The aim of this research project was to establish
how effective South African border control mechanisms are in preventing
the illegal smuggling or movement of firearms across South Africa’s
international land borders. The research consisted of an analysis of the
existing border controls initiatives, an analysis of two case studies
of border areas and an opinion survey among police members at South
Africa’s 52 land border posts.
Firearm-related crime is increasing at alarming rates in South
Africa. Some illegal firearms enter the South African market as a result
of smuggling activities across borders. However, the majority of
firearms entering the illegal pool in the country do not originate from
outside South Africa.
The analyses undertaken during the course of this study and the
opinion survey demonstrated that illegal firearms, as well as
crossborder crimes involving drugs, illegal immigrants, contraband and

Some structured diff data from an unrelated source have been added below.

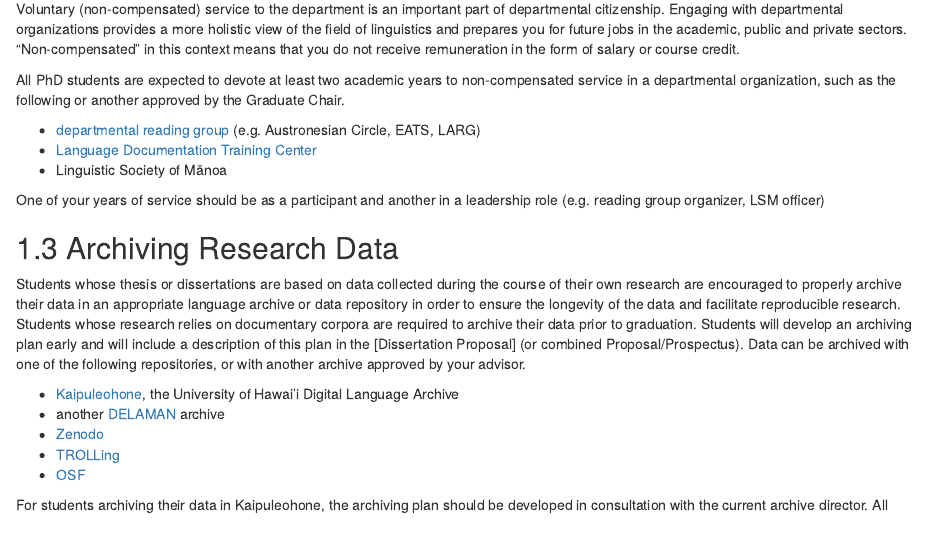
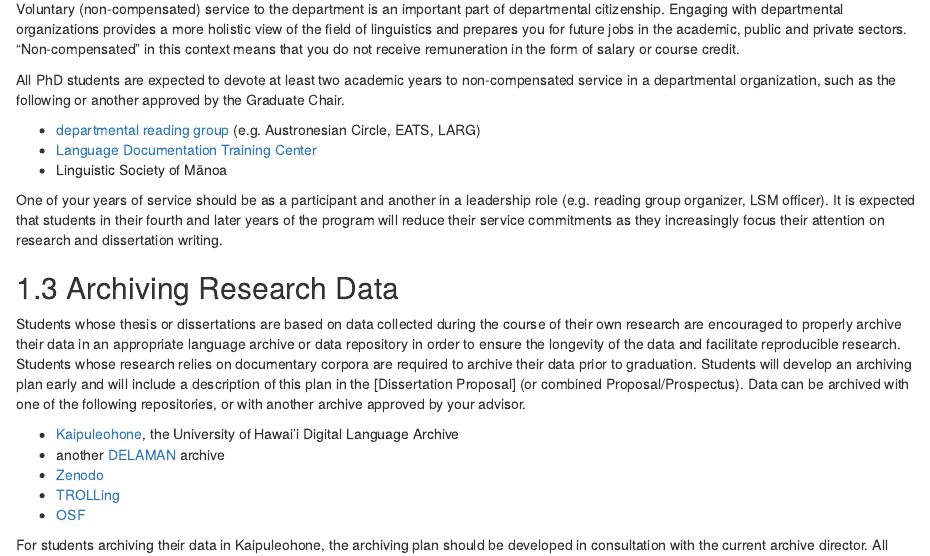
Before and after one commit to uhm-linguistics/gradhandbook, an R Markdown document (01d-requirements.Rmd): the page in a window 1100 px wide, from 540 px down. Rendered offline with R 4.5, knitr and Pandoc, with nearby package versions; drawn as R Markdown's standard HTML page in place of the format the file asks for.

Commit message:
Update Service expectations for advanced students

```diff
--- a/01d-requirements.Rmd
+++ b/01d-requirements.Rmd
@@ -27,7 +27,7 @@ All PhD students are expected to devote at least two academic years to non-compe
 - [Language Documentation Training Center](http://ldtc.org)
 - Linguistic Society of Mānoa
 
-One of your years of service should be as a participant and another in a leadership role (e.g. reading group organizer, LSM officer)
+One of your years of service should be as a participant and another in a leadership role (e.g. reading group organizer, LSM officer). It is expected that students in their fourth and later years of the program will reduce their service commitments as they increasingly focus their attention on research and dissertation writing.
 
 
 
```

vehicles, are of concern to the South African government, the South
African Police Service (SAPS), the Department of Home Affairs, the South
African Revenue Service (SARS), the South African National Defence
Force (SANDF) and non-governmental organisation (NGOs) alike.
The findings of the research can be summarised as follows:
- There is substantial interest in improving border control in South Africa both from a national and an international perspective.
- There is substantial interest from
the private sector to assist the SAPS and the SANDF in strengthening
their capabilities with a view to improve the successful combat of
- Structures have been in place for
some time now to facilitate co-operation between the different
government departments involved in border control on South Africa’s
international borders. Although this collective approach has been
followed for nearly six years, problems are still experienced such as a
lack of proper communication on all levels.
- South Africa loses revenue as a result of border crimes that lead to the non-payment of duties.
- Crossborder crimes happen at will, including the illegal smuggling of firearms, across South African borders.
- Border posts are understaffed and
some even lack the basic facilities to undertake effective border
policing such as facsimile machines, a consistent electricity supply,
proper living quarters for police/customs/immigration officers, vehicles
and proper search and storage facilities.
- There is a lack of communication
between the agencies working in the same field, resulting in the loss of
valuable information on crime and crime syndicates.
- There is a lack of trust between
the agencies involved in border control at ground level, resulting in
accusations of corruption.
- Corruption is a fact that needs to be dealt with immediately.
- The existing border control
structure created to act as a co-ordination agency between the different
departments involved is not reaching ground level.
- New initiatives to address problem areas and conditions at border posts are welcomed.